Exercise directions -
The whole listing below must be printed again exactly, images excluded.

The input -
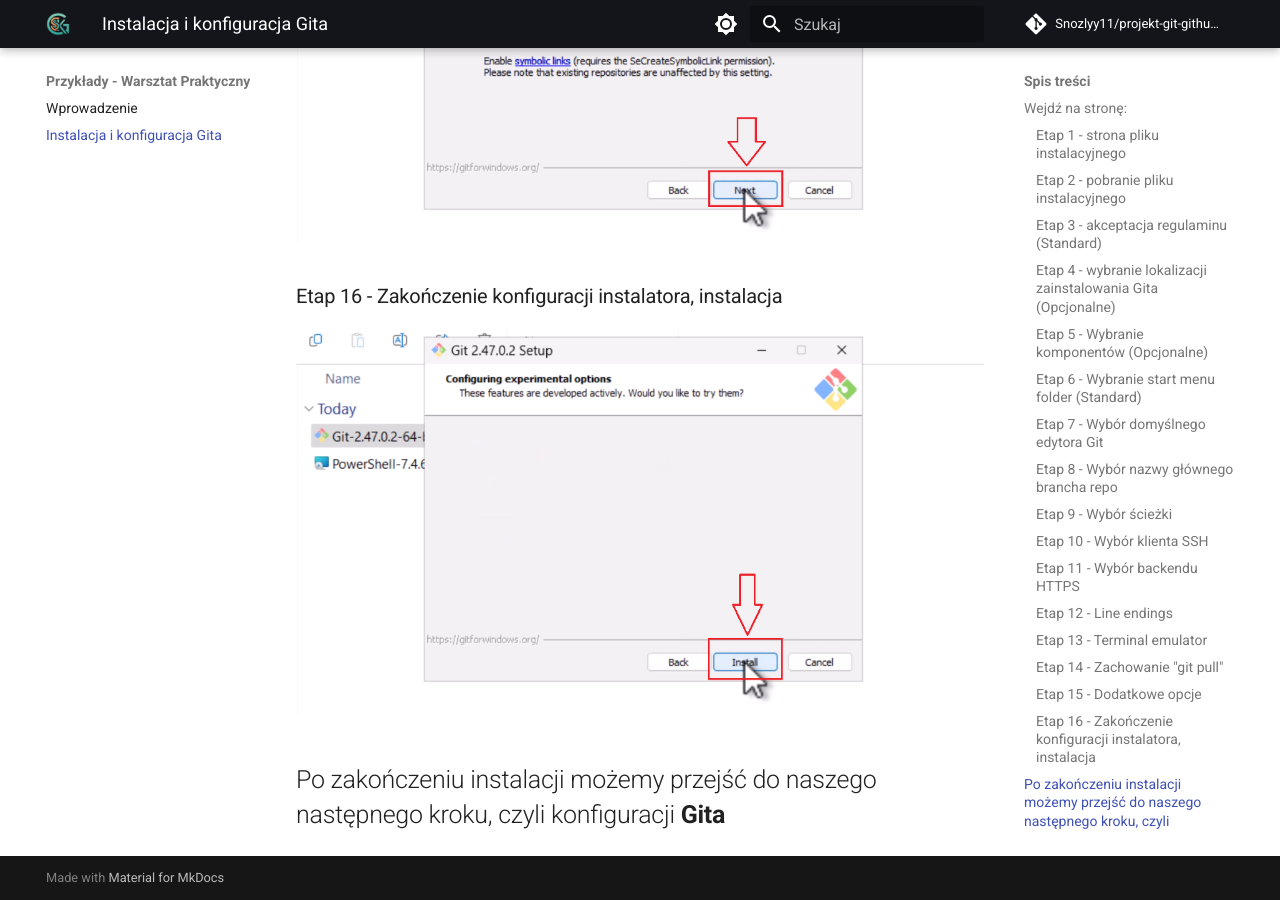
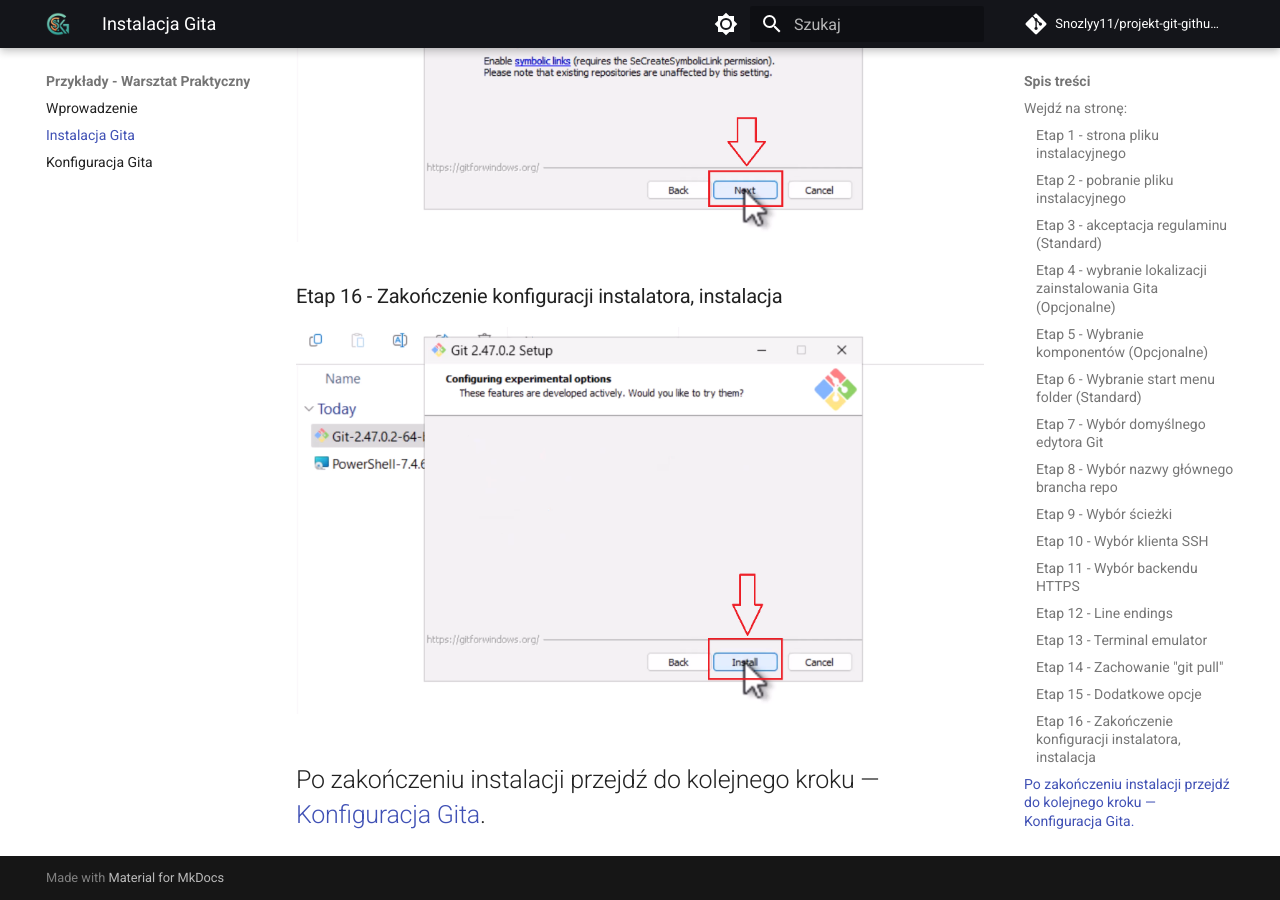
Before and after one commit to Snozlyy11/projekt-git-github-prod, an MkDocs documentation site: the page built from docs/praktyka/instalacja.md, in a window 1280 px wide and 900 px high, scrolled down 7223 px. Built offline with MkDocs 1.6.1 and Material for MkDocs 9.7.7, drawn with Linux system fonts in a browser that asks for light colours; comment, search, counter and statistics services are not loaded; some of the changed text lies outside the part shown.

```diff
--- a/docs/praktyka/instalacja.md
+++ b/docs/praktyka/instalacja.md
@@ -55,4 +55,4 @@ W tej części krok po kroku przejdziemy przez etap instalacji Gita na Windowsie
 ### Etap 16 - Zakończenie konfiguracji instalatora, instalacja
 ![Etap 16](../assets/git/16.png)
 
-## Po zakończeniu instalacji możemy przejść do naszego następnego kroku, czyli konfiguracji **Gita**
+## Po zakończeniu instalacji przejdź do kolejnego kroku — [Konfiguracja Gita](konfiguracja.md).
--- a/mkdocs.yml
+++ b/mkdocs.yml
@@ -43,7 +43,8 @@ nav:
     - Wprowadzenie: teoria.md
   - Przykłady - Warsztat Praktyczny:
     - praktyka/index.md
-    - Instalacja i konfiguracja Gita: praktyka/instalacja.md
+    - Instalacja Gita: praktyka/instalacja.md
+    - Konfiguracja Gita: praktyka/konfiguracja.md
 
 markdown_extensions:
   - pymdownx.highlight:
```
Also changed, not shown: other parts of docs/praktyka/instalacja.md (+1 -1 lines), docs/praktyka/konfiguracja.md (added, +67 -0 lines).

Exercise result -
Before and after one commit to Snozlyy11/projekt-git-github-prod, an MkDocs documentation site: the page built from docs/praktyka/instalacja.md, in a window 1280 px wide and 900 px high, scrolled down 7223 px. Built offline with MkDocs 1.6.1 and Material for MkDocs 9.7.7, drawn with Linux system fonts in a browser that asks for light colours; comment, search, counter and statistics services are not loaded; some of the changed text lies outside the part shown.

```diff
--- a/docs/praktyka/instalacja.md
+++ b/docs/praktyka/instalacja.md
@@ -55,4 +55,4 @@ W tej części krok po kroku przejdziemy przez etap instalacji Gita na Windowsie
 ### Etap 16 - Zakończenie konfiguracji instalatora, instalacja
 ![Etap 16](../assets/git/16.png)
 
-## Po zakończeniu instalacji możemy przejść do naszego następnego kroku, czyli konfiguracji **Gita**
+## Po zakończeniu instalacji przejdź do kolejnego kroku — [Konfiguracja Gita](konfiguracja.md).
--- a/mkdocs.yml
+++ b/mkdocs.yml
@@ -43,7 +43,8 @@ nav:
     - Wprowadzenie: teoria.md
   - Przykłady - Warsztat Praktyczny:
     - praktyka/index.md
-    - Instalacja i konfiguracja Gita: praktyka/instalacja.md
+    - Instalacja Gita: praktyka/instalacja.md
+    - Konfiguracja Gita: praktyka/konfiguracja.md
 
 markdown_extensions:
   - pymdownx.highlight:
```
Also changed, not shown: other parts of docs/praktyka/instalacja.md (+1 -1 lines), docs/praktyka/konfiguracja.md (added, +67 -0 lines).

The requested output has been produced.